[Entries taken from a collection]
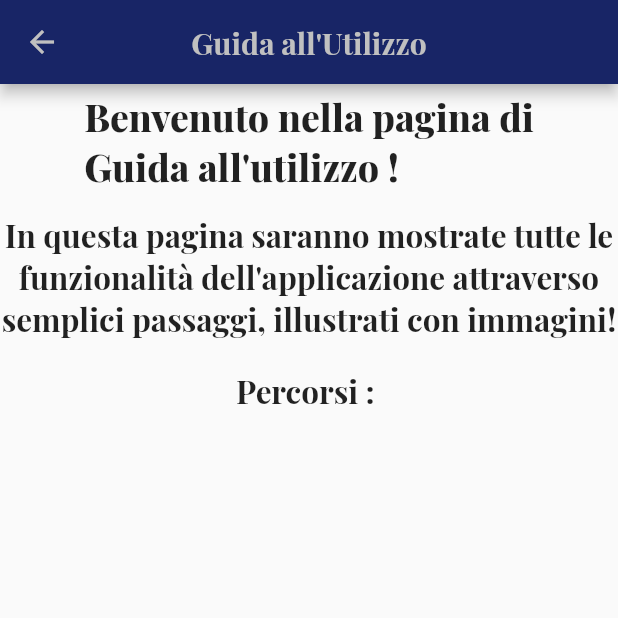
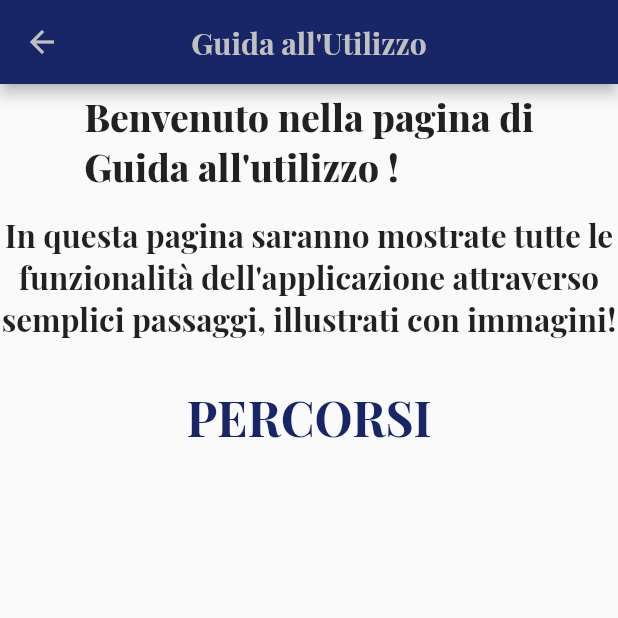
Before and after one commit to Progxy/fdmApp, a Flutter app: the Utilizzo screen opened by its route, on a phone screen of 412 x 824 dp, the top half of it. Run offline on Flutter 3.47's test engine with Material 2 defaults, Android fonts, the phone set to English and light mode, and no system bars; our stand-ins replace bordered_text, carousel_slider, cloud_firestore, connectivity, datetime_picker_formfield, dotted_line and 8 more; missing offline and left inert: mailer2, stripe_payment; accounts and stored records are empty; project files that could hold a hidden picture were left out.

Commit message:
modified guide

```diff
--- a/lib/screens/utilizzo.dart
+++ b/lib/screens/utilizzo.dart
@@ -48,13 +48,14 @@ class Utilizzo extends StatelessWidget {
               ),
             ),
             SizedBox(
-              height: 20,
+              height: 30,
             ),
             Text(
-              "Percorsi : ",
+              "PERCORSI",
               style: TextStyle(
-                fontSize: 21,
-                fontWeight: FontWeight.w600,
+                fontSize: 32,
+                fontWeight: FontWeight.bold,
+                color: Color.fromARGB(255, 24, 37, 102),
               ),
             ),
           ],
```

PROBLEM DETAILS: All records above are to be printed exactly, minus the pictures they contain.

ANSWER TO THE PROBLEM:
Before and after one commit to Progxy/fdmApp, a Flutter app: the Utilizzo screen opened by its route, on a phone screen of 412 x 824 dp, the top half of it. Run offline on Flutter 3.47's test engine with Material 2 defaults, Android fonts, the phone set to English and light mode, and no system bars; our stand-ins replace bordered_text, carousel_slider, cloud_firestore, connectivity, datetime_picker_formfield, dotted_line and 8 more; missing offline and left inert: mailer2, stripe_payment; accounts and stored records are empty; project files that could hold a hidden picture were left out.

Commit message:
modified guide

```diff
--- a/lib/screens/utilizzo.dart
+++ b/lib/screens/utilizzo.dart
@@ -48,13 +48,14 @@ class Utilizzo extends StatelessWidget {
               ),
             ),
             SizedBox(
-              height: 20,
+              height: 30,
             ),
             Text(
-              "Percorsi : ",
+              "PERCORSI",
               style: TextStyle(
-                fontSize: 21,
-                fontWeight: FontWeight.w600,
+                fontSize: 32,
+                fontWeight: FontWeight.bold,
+                color: Color.fromARGB(255, 24, 37, 102),
               ),
             ),
           ],
```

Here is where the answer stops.